This is the County Executive Report I gave at the County Council meeting on May 5, 2020. You are welcome to attend County Council meetings, which are currently conducted by webinar; they are open to the public and feature time for public comment. You can find information on the next meeting and dial-in information in the events section at www.stlouisco.com.
Good evening everyone.
Two months ago, the first case of COVID-19 was confirmed in St. Louis County. It also was the first case in the state of Missouri.
Since that March 7 announcement, the cases in St. Louis County have jumped to more than 3,500, with 189 deaths.
St. Louis County continues to have, by far, the most cases in the state, and with increased testing, we know the numbers will continue to grow.
Along with the city of St. Louis, we represent 55% of the cases in Missouri.
But the response to COVID-19 is not a one-size-fits all. We have neighborhoods that have been neglected for decades, with lack of access to healthcare and healthy food options. As a result, those living in these communities are disproportionately affected by this virus.
We have targeted May 18 for lifting some of the restrictions in St. Louis County. Social distancing will continue to be emphasized. More details will be provided later in the week. A re-opening must be thoughtful and deliberate.
I spoke with Gov. Parson today and he supports local decisions to move in a way that makes sense for our unique circumstances.
I also spoke to Dr. Garza this afternoon.
I’ve said all along that we must let data drive our decision. That includes the number of new cases we get each day and the number of hospitalizations.
Yesterday marked the lowest hospitalization numbers in more than a week. That’s encouraging. The CDC recommends a two-week trend of reduced hospitalizations before relaxing restrictions. And we’re getting there. We must have adequate testing in our community. We are not yet there but we are making progress.
We also must get our economy going strong again. We must get people back to work.
But we must do it in a responsible way that protects the lives of employees and their customers. If we move too quickly, we could see a second wave worse than the first. That would put our economy in an even more precarious position.
Last week, I announced that up to $17.5 million of our CARES Act grant would be distributed to small businesses in St. Louis County. Each of the seven county districts will receive $2.5 million to help businesses with costs associated with reopening safely. I appreciate that the Council is engaged in this important process.
Our Council members working closely with municipal leaders and others in their communities will help ensure the money gets to those who need it most.
This is a lifeline. It will not make anyone whole but will hopefully keep our businesses alive so that they can thrive again.
We need more testing for the community. That seems to be an ongoing challenge. We continue our aggressive pursuit of tests and should know by tomorrow afternoon how many we can get from a response to an invitation for bids.
More robust testing remains a challenge here and across the country. As we increase testing and hire at least 100 more people to do contact tracing, we will have a better idea of how many people have been exposed to the virus and how many people need treatment.
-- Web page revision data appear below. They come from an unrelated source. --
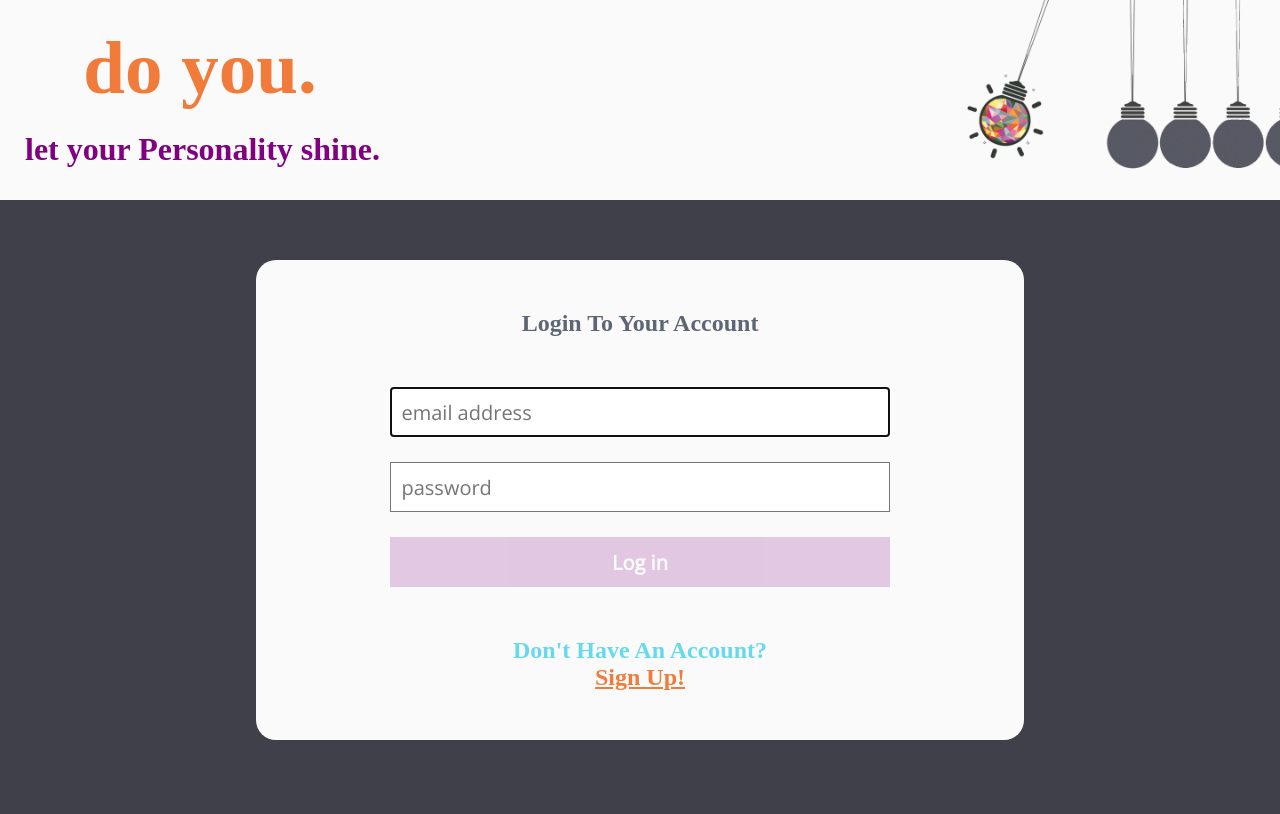
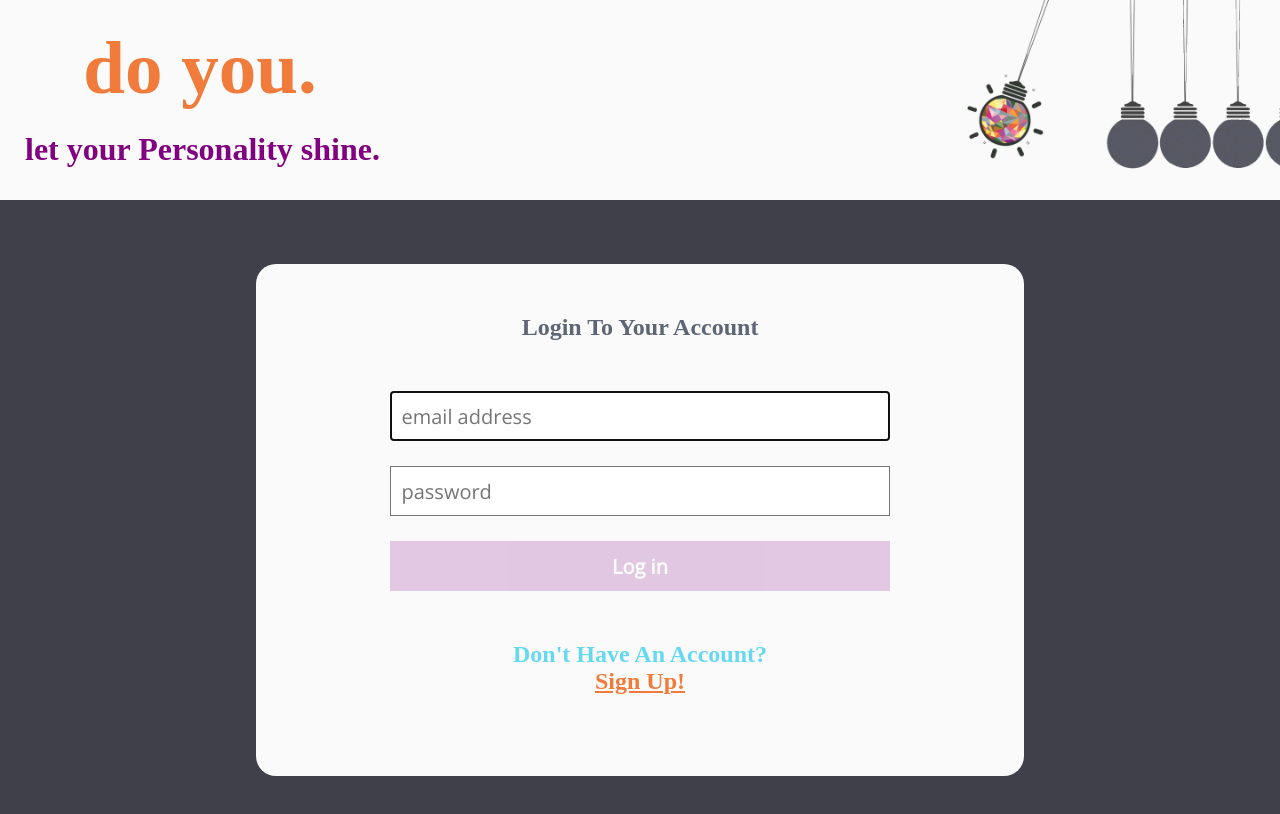
Before and after one commit to christielynam/do-you-api, a React (Create React App) app in the folder client/: page /login in a window 1280 px wide. Shown: the top 814 px of the page. Built offline with nearby package versions, Linux system fonts and the light colour scheme; no server answers; a web font is replaced by a local one.

Commit message:
Increase height of login container

```diff
--- a/client/src/containers/Login/styles.scss
+++ b/client/src/containers/Login/styles.scss
@@ -1,7 +1,7 @@
 @import url('https://fonts.googleapis.com/css?family=Open+Sans&display=swap');
 
 .login-container {
-  height: 75vh;
+  height: 80vh;
   width: 100%;
   display: flex;
   justify-content: center;
```
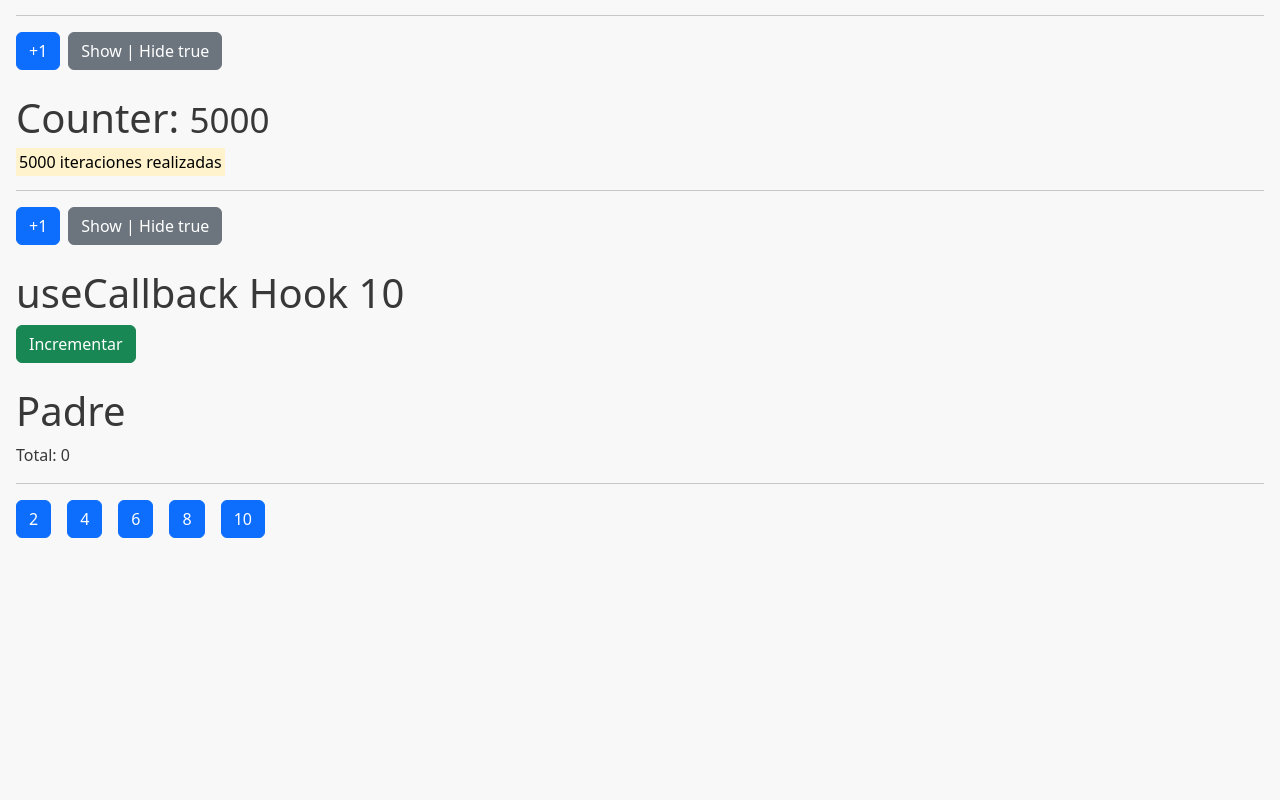
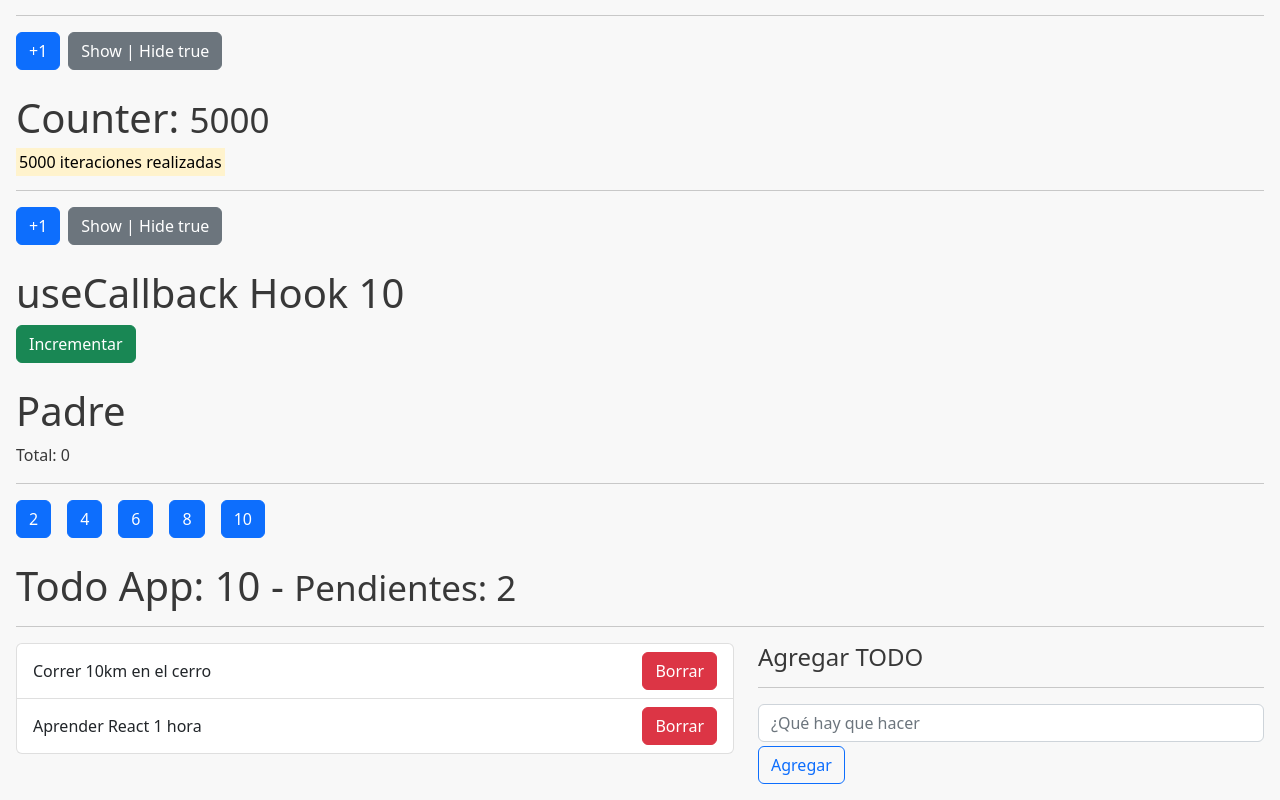
Before and after one commit to alexglzrys/react-HooksExpertApp, a React (Vite) app: page / in a window 1280 px wide. Shown: the part 1399-2199 px from the top of the page. Before the commit the page ends 1953 px from the top, so only its background shows below. Built offline with nearby package versions, Linux system fonts and the light colour scheme; no server answers.

Commit message:
crear cascarón aplicación de tareas

```diff
--- a/src/HooksApp.jsx
+++ b/src/HooksApp.jsx
@@ -10,6 +10,7 @@ import { CallbackHook } from './components/06-memos/CallbackHook'
 import { MemoHook } from './components/06-memos/MemoHook'
 import { Memorize } from './components/06-memos/Memorize'
 import { Padre } from './components/07-tarea-memo/Padre'
+import { TodoApp } from './components/08-useReducer/TodoApp'
 
 export const HooksApp = () => {
   return (
@@ -26,6 +27,7 @@ export const HooksApp = () => {
         <MemoHook />
         <CallbackHook />
         <Padre />
+        <TodoApp />
     </>
   )
 }
--- /dev/null
+++ b/src/components/08-useReducer/TodoAdd.jsx
@@ -0,0 +1,70 @@
+import React from 'react'
+import { useState } from 'react'
+import { useForm } from '../../hooks'
+
+// Estado inicial del formulario
+/*const initialState = {
+    description: ''
+}*/
+
+export const TodoAdd = ({handleNewTodo}) => {
+    // Declarar el estado de mi formulario
+    //const [form, setForm] = useState(initialState)
+
+    // Controlar los inputs del formulario con base al estado
+    /*const handleInput = (e) => {
+        const {name, value} = e.target;
+        setForm({
+            [name]: value
+        });
+    }*/
+
+    // Usar el custom hook que nos permite controlar los Inputs del formulario.
+    // En este caso el parámetro enviado es el estado inicial
+    const {formState, handleInputChange, handleResetForm} = useForm({
+        description: ''
+    });
+
+    // Evento personalizado para enviar un nuevo todo
+    const handleFormSubmit = (e) => {
+        e.preventDefault();
+        e.stopPropagation();
+
+        //if (form.description.trim() === '') {
+        if (formState.description.trim() === '') {
+            alert('Ingresa la descripción de la tarea');
+            return false;
+        }
+        // Generar el cuerpo del todo
+        const newTodo = {
+            id: new Date().getTime(),
+            // description: form.description.trim(),
+            description: formState.description,
+            done: false
+        };
+
+        // Ejecutar la función compartida por props para agregar el todo al estado global de la aplicación
+        handleNewTodo(newTodo);
+        // setForm(initialState);
+        handleResetForm();
+    }
+
+  return (
+    <form onSubmit={handleFormSubmit}>
+        {/* <input type="text"
+        placeholder='¿Qué hay que hacer'
+        name='description'
+        className='form-control'
+        value={form.description}
+        onChange={handleInput} /> */}
+        <input type="text"
+        placeholder='¿Qué hay que hacer'
+        name='description'
+        className='form-control'
+        value={formState.description}
+        onChange={handleInputChange} />
+
+        <button type='submit' className='btn btn-outline-primary mt-1'>Agregar</button>
+    </form>
+  )
+}
--- /dev/null
+++ b/src/components/08-useReducer/TodoApp.jsx
@@ -0,0 +1,47 @@
+import React from 'react'
+import { useReducer } from 'react'
+import { TodoAdd } from './TodoAdd';
+import { TodoItem } from './TodoItem';
+import { TodoList } from './TodoList';
+import { todoReducer } from './todoReducer';
+
+// Estado inicial
+const initialState = [
+    {
+        id: new Date().getTime(),
+        description: 'Correr 10km en el cerro',
+        done: false
+    },
+    {
+        id: new Date().getTime() + 100,
+        description: 'Aprender React 1 hora',
+        done: false
+    }
+]
+
+export const TodoApp = () => {
+    const [todos, dispatch] = useReducer(todoReducer, initialState);
+
+    const handleNewTodo = (todo) => {
+        console.log({todo});
+    }
+
+  return (
+    <div className='mt-4'>
+        <h1>Todo App: 10 - <small>Pendientes: 2</small></h1>
+        <hr />
+        <div className="row">
+            <div className="col-7">
+               <TodoList>
+                    {todos.map(todo => <TodoItem key={todo.id} {...todo} />)}
+               </TodoList>
+            </div>
+            <div className="col-5">
+                <h4>Agregar TODO</h4>
+                <hr />
+                <TodoAdd handleNewTodo={handleNewTodo}/>
+            </div>
+        </div>
+    </div>
+  )
+}
--- /dev/null
+++ b/src/components/08-useReducer/TodoItem.jsx
@@ -0,0 +1,10 @@
+import React from 'react'
+
+export const TodoItem = ({description}) => {
+  return (
+    <li className='list-group-item d-flex justify-content-between align-items-center'>
+        <span>{description}</span>
+        <button className='btn btn-danger'>Borrar</button>
+    </li>
+  )
+}
--- /dev/null
+++ b/src/components/08-useReducer/TodoList.jsx
@@ -0,0 +1,9 @@
+import React from 'react'
+
+export const TodoList = ({children}) => {
+  return (
+    <ul className='list-group'>
+        {children}
+    </ul>
+  )
+}
--- /dev/null
+++ b/src/components/08-useReducer/todoReducer.js
@@ -0,0 +1,8 @@
+export const todoReducer = (initialState, action) => {
+    switch (action.type) {
+        case 'ABC':
+            throw new Error('Action.type === ABC no esta implementada');
+        default:
+            return initialState;
+    }
+}
```
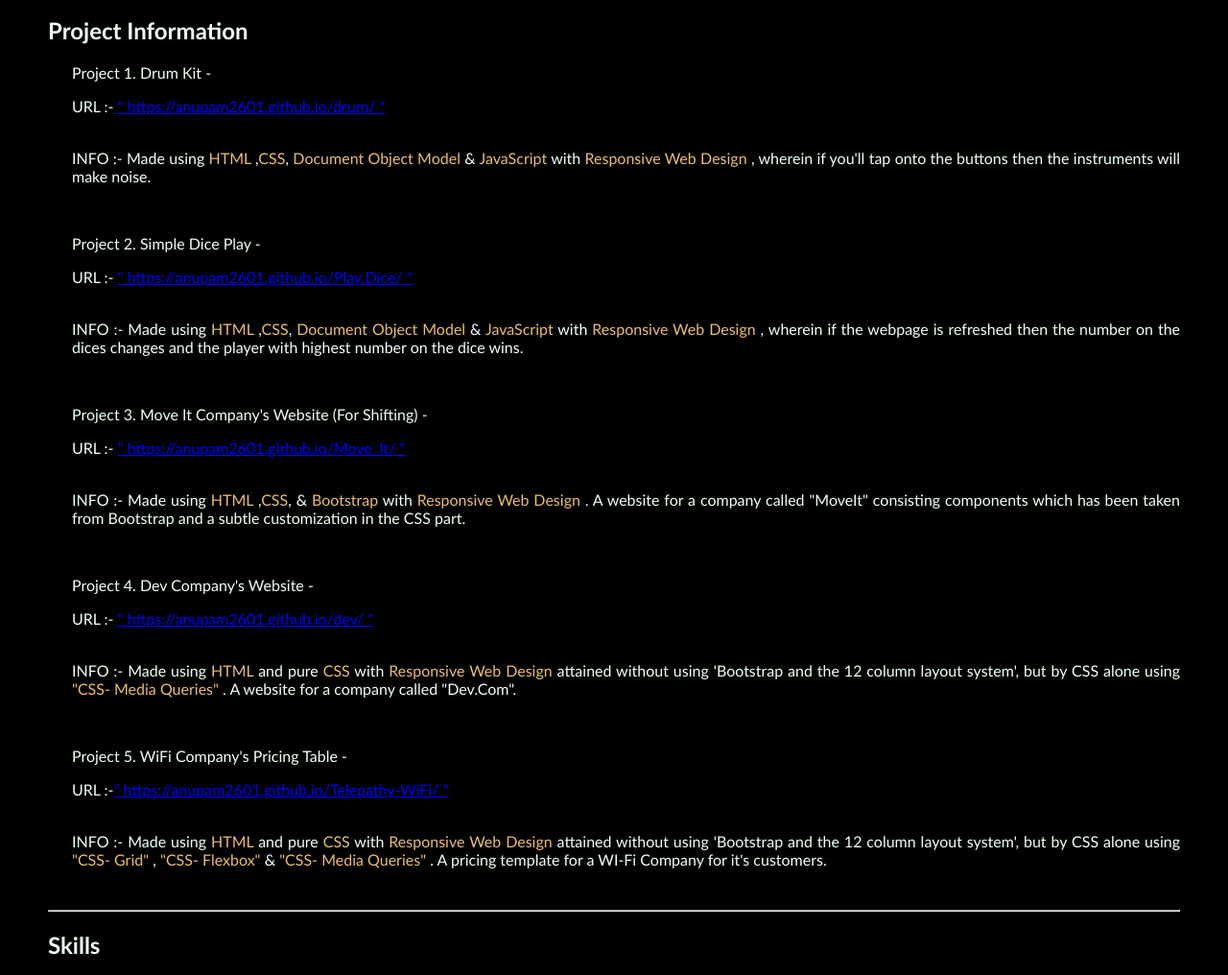
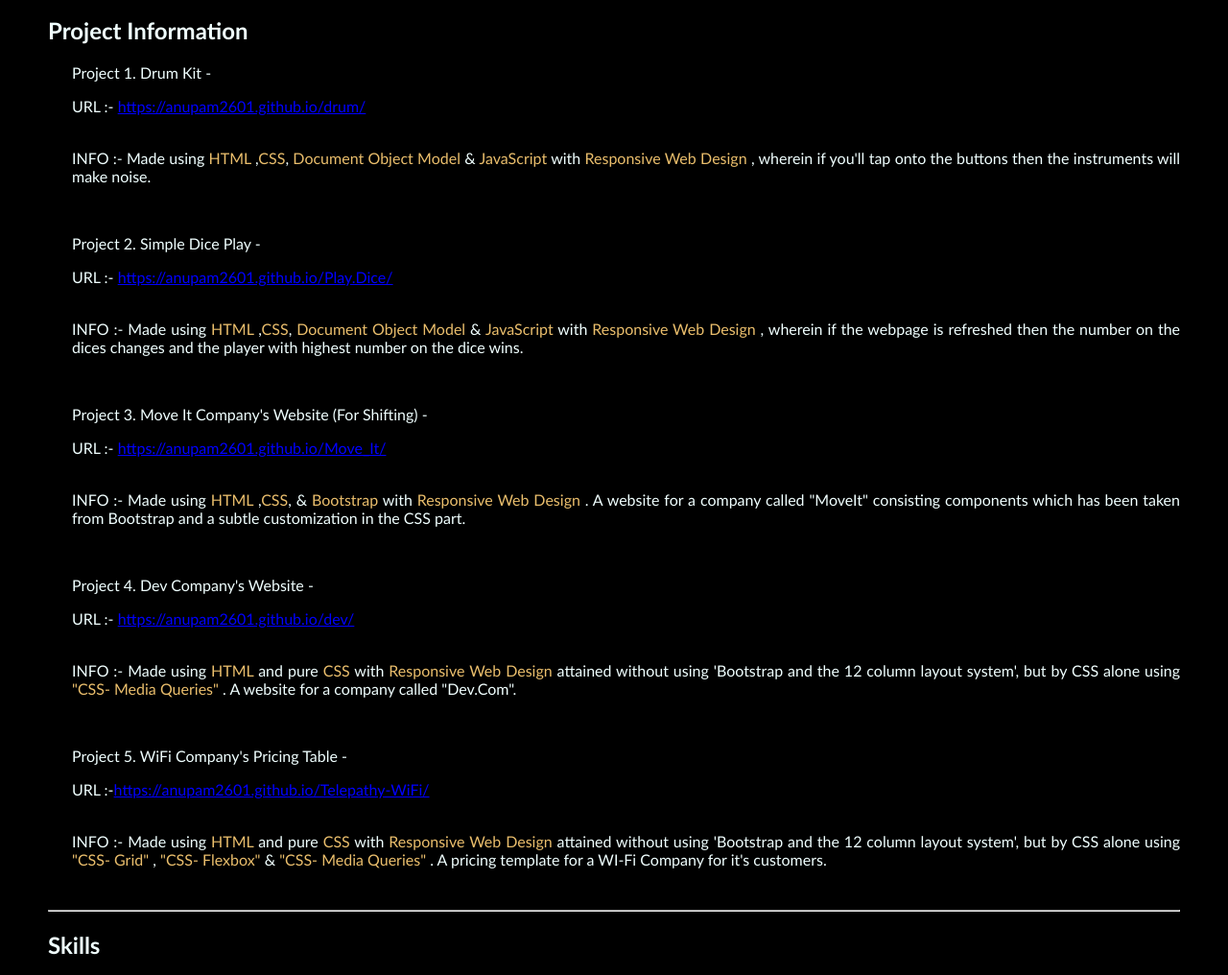
Before and after one commit to Anupam2601/My_Resume, a plain HTML site: page index.html in a window 1280 px wide. Shown: the part 824-1840 px from the top of the page at 96% size. Drawn offline with Linux system fonts and the light colour scheme.

Commit message:
Add files via upload

```diff
--- a/index.html
+++ b/index.html
@@ -79,7 +79,7 @@
             <p>
                 Project 1. Drum Kit -
                 <br />
-                <p>URL :- <a class="project-work" href="https://anupam2601.github.io/drum/">" https://anupam2601.github.io/drum/ "</a></p>
+                <p>URL :- <a class="project-work" href="https://anupam2601.github.io/drum/">https://anupam2601.github.io/drum/</a></p>
                 <br />
                 INFO :- Made using <span class="yell-1">HTML</span> ,<span class="yell-1">CSS</span>, <span class="yell-1"> Document Object Model</span> & <span class="yell-1">JavaScript</span>  with <span class="yell-1">Responsive Web Design</span> , wherein if you'll tap onto the buttons then the instruments will make noise.
             </p>
@@ -87,7 +87,7 @@
             <p>
                 Project 2. Simple Dice Play -
                 <br />
-                <p>URL :- <a class="project-work" href="https://anupam2601.github.io/Play.Dice/">" https://anupam2601.github.io/Play.Dice/ "</a></p>
+                <p>URL :- <a class="project-work" href="https://anupam2601.github.io/Play.Dice/">https://anupam2601.github.io/Play.Dice/</a></p>
                 <br />
                 INFO :- Made using <span class="yell-1">HTML</span> ,<span class="yell-1">CSS</span>, <span class="yell-1"> Document Object Model</span> & <span class="yell-1">JavaScript</span>  with <span class="yell-1">Responsive Web Design</span> , wherein if the webpage is refreshed then the number on the dices changes and the player with highest number on the dice wins.
             </p>
@@ -95,7 +95,7 @@
             <p>
                 Project 3. Move It Company's Website (For Shifting) -
                 <br />
-                <p>URL :- <a class="project-work" href="https://anupam2601.github.io/Move_It/">" https://anupam2601.github.io/Move_It/ "</a></p>
+                <p>URL :- <a class="project-work" href="https://anupam2601.github.io/Move_It/">https://anupam2601.github.io/Move_It/</a></p>
                 <br />
                 INFO :- Made using <span class="yell-1">HTML</span> ,<span class="yell-1">CSS</span>,  & <span class="yell-1">Bootstrap</span>  with <span class="yell-1">Responsive Web Design</span> .  A website for a company called "MoveIt" consisting components which has been taken from Bootstrap and a subtle customization in the CSS part.
             </p>
@@ -103,7 +103,7 @@
             <p>
                 Project 4. Dev Company's Website -
                 <br />
-                <p>URL :- <a class="project-work" href="https://anupam2601.github.io/dev/">" https://anupam2601.github.io/dev/ "</a></p>
+                <p>URL :- <a class="project-work" href="https://anupam2601.github.io/dev/">https://anupam2601.github.io/dev/</a></p>
                 <br />
                 INFO :- Made using <span class="yell-1">HTML</span> and pure <span class="yell-1">CSS</span>  with <span class="yell-1">Responsive Web Design</span> attained without using 'Bootstrap and the 12 column layout system', but by CSS alone using <span class="yell-1">"CSS- Media Queries"</span> .  A website for a company called "Dev.Com".
             </p>
@@ -111,7 +111,7 @@
             <p>
                 Project 5. WiFi Company's Pricing Table -
                 <br />
-                <p>URL :-<a class="project-work" href="https://anupam2601.github.io/Telepathy-WiFi/">" https://anupam2601.github.io/Telepathy-WiFi/ "</a></p>
+                <p>URL :-<a class="project-work" href="https://anupam2601.github.io/Telepathy-WiFi/">https://anupam2601.github.io/Telepathy-WiFi/</a></p>
                 <br />
                 INFO :- Made using <span class="yell-1">HTML</span> and pure <span class="yell-1">CSS</span>  with <span class="yell-1">Responsive Web Design</span> attained without using 'Bootstrap and the 12 column layout system', but by CSS alone using <span class="yell-1">"CSS- Grid" </span>, <span class="yell-1">"CSS- Flexbox"</span> & <span class="yell-1">"CSS- Media Queries"</span> .  A pricing template for a WI-Fi Company for it's customers.
             </p>
```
I’m proud that Pfizer chose its St. Louis County facility to produce a new vaccine for COVID-19 simultaneously with clinical trials. As a doctor, I’ve seen medicine save lives. But a vaccine would truly impact us all. St. Louis County has the resources and the talent to be a leader in this effort, and this is promising news for not just our region but the world.
I recognize the anxiety and tension that this pandemic has brought with it. As we focus on a re-opening of our County, it will bring frustration. The process of recovery – both from the virus itself and the weakened economy that it caused – will be slow.
Over the weekend, President George W. Bush released a powerful message of hope, resilience and the power of compassion. He said that empathy and simple kindness are essential, powerful tools of a national recovery. The same holds true for a regional recovery as well.
The suffering brought by this virus has not fallen evenly on this nation, or this County. We must commit to a recovery that ensures our communities long underserved -- our most vulnerable -- are not left behind.
That’s all for now. Thanks, Lisa.